Here's the scene: The beefy jock is the big man on campus, even though he's a huge jerk. Maybe it's because he could beat pretty much anyone up, or maybe it's because ... no, it's definitely the beatings. Nobody wants to get on his bad side, and just to make him extra scuzzy, he's also dating six girls at once (who don't seem to like him much either). But there's a solution to everyone's problems that's straight out of an '80s comedy — and all it takes is for a male nerd to get lovesick enough to dress up as a woman. Welcome to the gender-bending world of cuttlefish courtship.
Some (Cuttlefish) Like It Hot
Like octopuses, cuttlefish are cephalopods, though their tentacles are much shorter and their bodies are more arrowhead-shaped. They also set themselves apart with their incredible color-changing ability — one of the best in the animal kingdom. And every winter, about a quarter-million giant Australian cuttlefish gather in a tiny spot about the size of ten soccer fields for one reason: to get biz-zay.
But among the males, competition is fierce. On average, males outnumber females by 4-to-1, though some scientists cite this figure as being as high as 11-to-1. As you'd expect, some of those dudes fall more towards the linebacker side of the musclebound spectrum, while others have the raw physicality of a cuttlefish mathlete. The result? The linebackers have a tendency to fight off the mathletes and harangue the most desirable females in order to pressure them into hanging around. Where's the romance?
But the males who have been locked out actually have another option available, thanks to their chameleon-esque superpower. They alter their coloration to resemble that of the female of the species, and retract their extra ... ahem ... "tentacle" in order to trick the jocks into thinking they're just another swooning belle. Sometimes, they also make like they're already carrying an egg around in order to dissuade the big guys from attempting to mate. (There have even been rare instances where scientists have seen a cuttlefish park between a male and a female and split the difference, displaying female markings to the male and male markings to the female.) Once they've infiltrated the clique, they're free to woo any receptive female — and more often than not, the beleaguered females are more than happy for a break from the meatheads.
Brains Over Brawn
Here's where it gets really interesting. Male cuttlefish don't fertilize the females' eggs directly; they only give the female their sperm, which she then uses to fertilize the eggs after she's laid them. That means that when a female mates with several different males, she can choose which males' seed she wants to sow.

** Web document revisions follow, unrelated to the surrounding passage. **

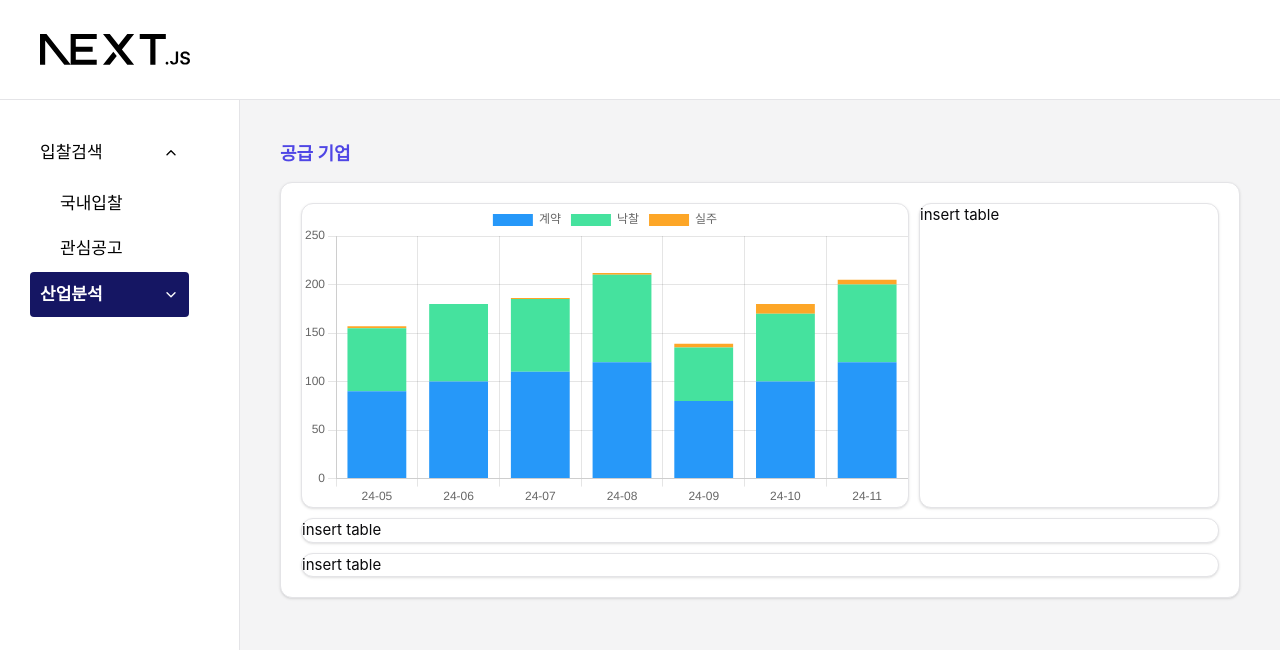
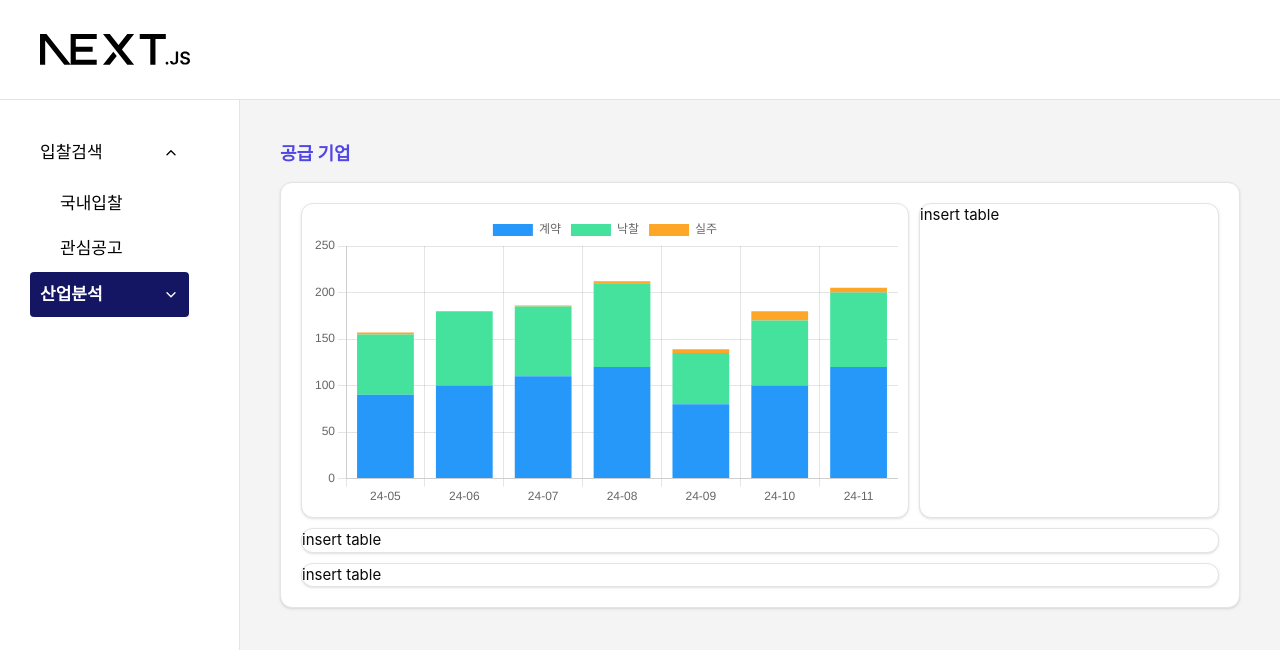
Before and after one commit to hckang80/nextjs-beginner-task, a Next.js app: page /analysis/supplier in a window 1280 px wide. Shown: the top 650 px of the page. Built offline with nearby package versions, Linux system fonts and the light colour scheme.

Commit message:
chore: 여백 추가

```diff
--- a/app/analysis/supplier/container.tsx
+++ b/app/analysis/supplier/container.tsx
@@ -23,7 +23,7 @@ export default function SupplierContainer() {
 
       <Card className="p-[20px] grid gap-[10px]">
         <div className="flex gap-[10px]">
-          <Card className="grow">
+          <Card className="p-[10px] grow">
             <SupplierChart supplierList={supplierList} />
           </Card>
           <Card className="shrink-0 basis-[300px]">insert table</Card>
```
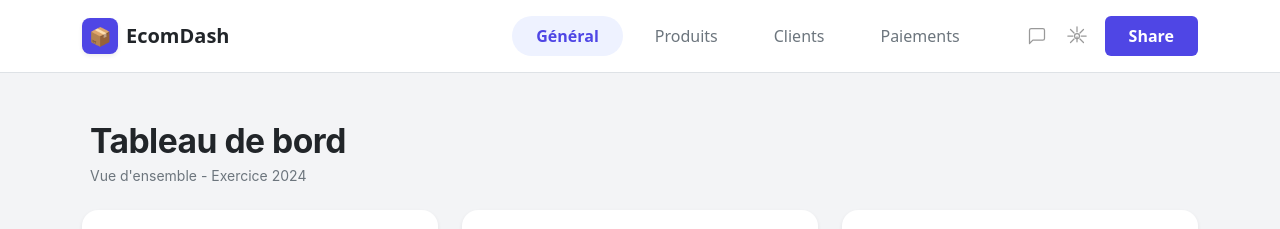
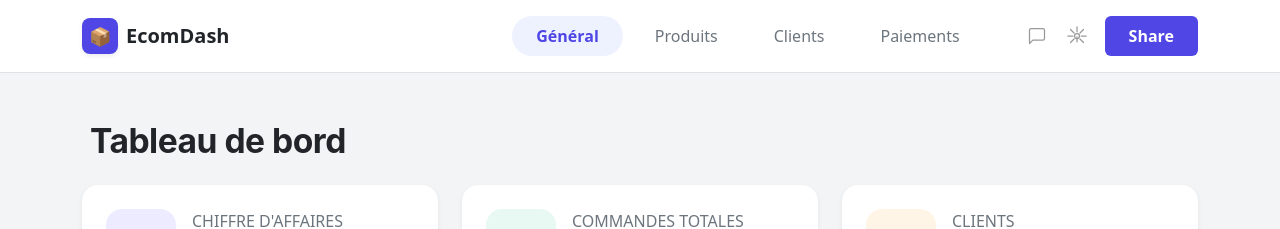
Before and after one commit to farahzaaiter-dev/EcomDash, a React app in the folder frontend/: page / in a window 1280 px wide. Shown: the top 229 px of the page. Built offline with nearby package versions, Linux system fonts and the light colour scheme; no server answers; the HTML template or start-up script is replaced by a standard one.

Commit message:
style: match figma layout and add scroll pagination

```diff
--- a/frontend/src/pages/Dashboard.jsx
+++ b/frontend/src/pages/Dashboard.jsx
@@ -84,9 +84,6 @@ const Dashboard = () => {
         >
           Tableau de bord
         </h1>
-        <p className="text-secondary small mt-1">
-          Vue d'ensemble - Exercice 2024
-        </p>
       </div>
 
       <div className="d-flex flex-column gap-4">
```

As it turns out, female cuttlefish are quite picky, and even though they'll only see one mating season in their lifetime, the females reject about 70 percent of all mating attempts outright. But they make an exception for the "cross-dressers." Females only reject them about 35 percent of the time, and when it's time to fertilize their eggs, they show a clear preference for the tricksters.
That could be because it takes brains to fool the competition. "Maybe the females like intelligence. Like, 'Hey, that was pretty smart,'" said squid biologist Dr. Sarah McAnulty on the Ologies podcast. "So if we're ever like: How did those cephalopods get so smart? Well here's one way they're choosing for it."
This article first appeared on Curiosity.com.